=== TASK REQUIREMENTS ===
Your copy should match the records exactly, apart from the pictures, which stay out.
· · ·
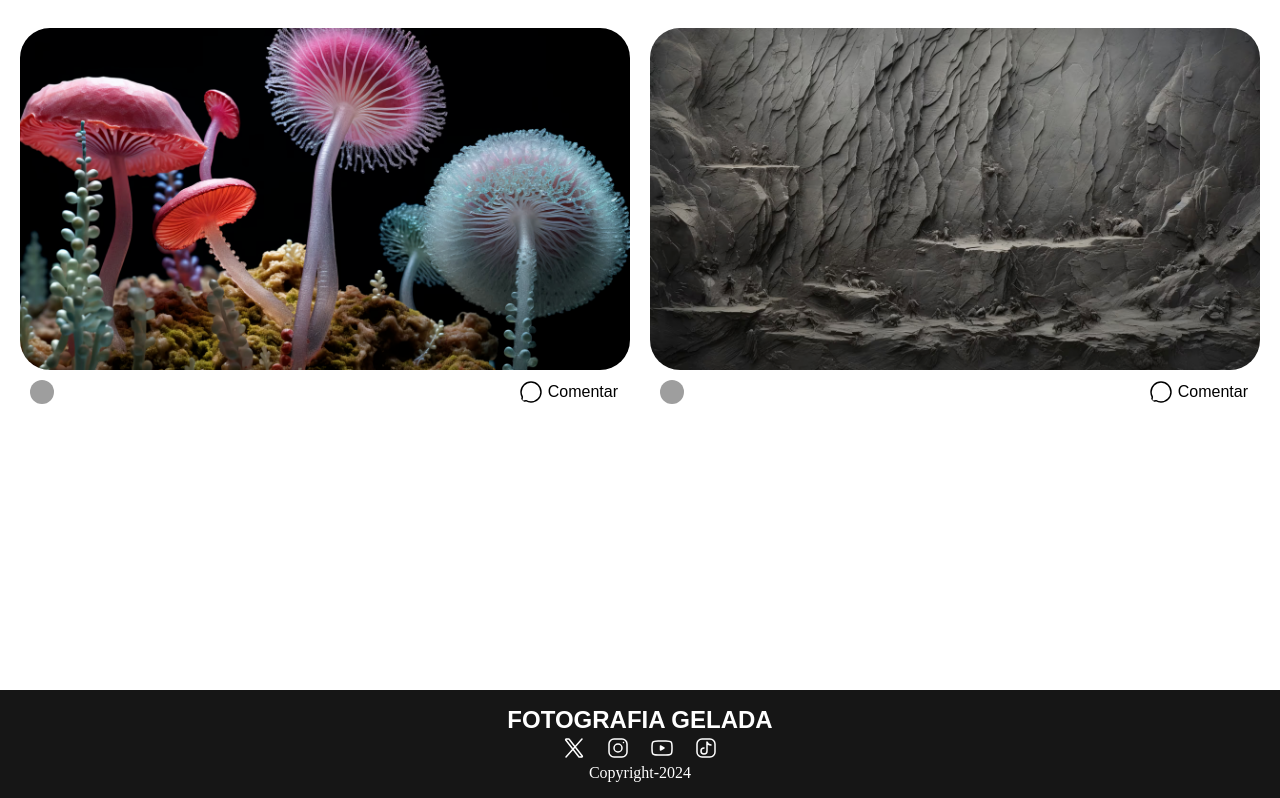
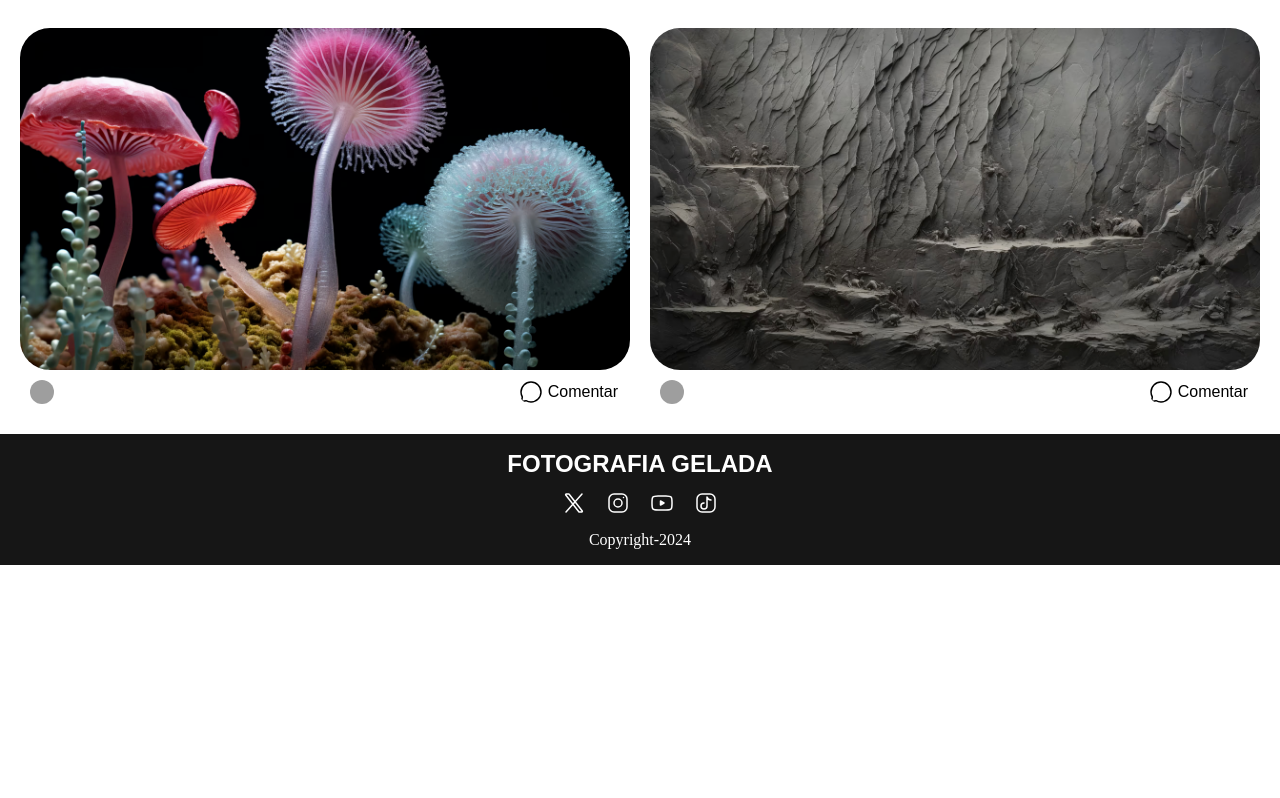
Before and after one commit to felipevieir4dev/fotografia-gelada, a React (Create React App) app: page / in a window 1280 px wide. Shown: the part 2076-2874 px from the top of the page. After the commit the page ends 2641 px from the top, so only its background shows below. Built offline with nearby package versions, Linux system fonts and the light colour scheme; grey boxes are pictures that could not be loaded.

Commit message:
mudanças no footer e na galeria com o modal.

```diff
--- a/package.json
+++ b/package.json
@@ -34,5 +34,8 @@
       "last 1 firefox version",
       "last 1 safari version"
     ]
+  },
+  "devDependencies": {
+    "@babel/plugin-proposal-private-property-in-object": "^7.21.11"
   }
 }
--- a/src/components/Footer.css
+++ b/src/components/Footer.css
@@ -3,12 +3,12 @@
     color: #FFFFFF;
     padding: 1rem ;
     text-align: center;
-    margin-top: 32vh;
     position: relative;
 }
 
 .social-icons img {
     margin: 0 10px;
     width: 24px;
-    padding-top: 2px;
+    padding-top: 1%;
+    padding-bottom: 1%;
 }
```
Also changed, not shown: 1 other file (tests, documents, lock files or other folders).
· · ·
=== SOLUTION TO THE PROBLEM ===
Before and after one commit to felipevieir4dev/fotografia-gelada, a React (Create React App) app: page / in a window 1280 px wide. Shown: the part 2076-2874 px from the top of the page. After the commit the page ends 2641 px from the top, so only its background shows below. Built offline with nearby package versions, Linux system fonts and the light colour scheme; grey boxes are pictures that could not be loaded.

Commit message:
mudanças no footer e na galeria com o modal.

```diff
--- a/package.json
+++ b/package.json
@@ -34,5 +34,8 @@
       "last 1 firefox version",
       "last 1 safari version"
     ]
+  },
+  "devDependencies": {
+    "@babel/plugin-proposal-private-property-in-object": "^7.21.11"
   }
 }
--- a/src/components/Footer.css
+++ b/src/components/Footer.css
@@ -3,12 +3,12 @@
     color: #FFFFFF;
     padding: 1rem ;
     text-align: center;
-    margin-top: 32vh;
     position: relative;
 }
 
 .social-icons img {
     margin: 0 10px;
     width: 24px;
-    padding-top: 2px;
+    padding-top: 1%;
+    padding-bottom: 1%;
 }
```
Also changed, not shown: 1 other file (tests, documents, lock files or other folders).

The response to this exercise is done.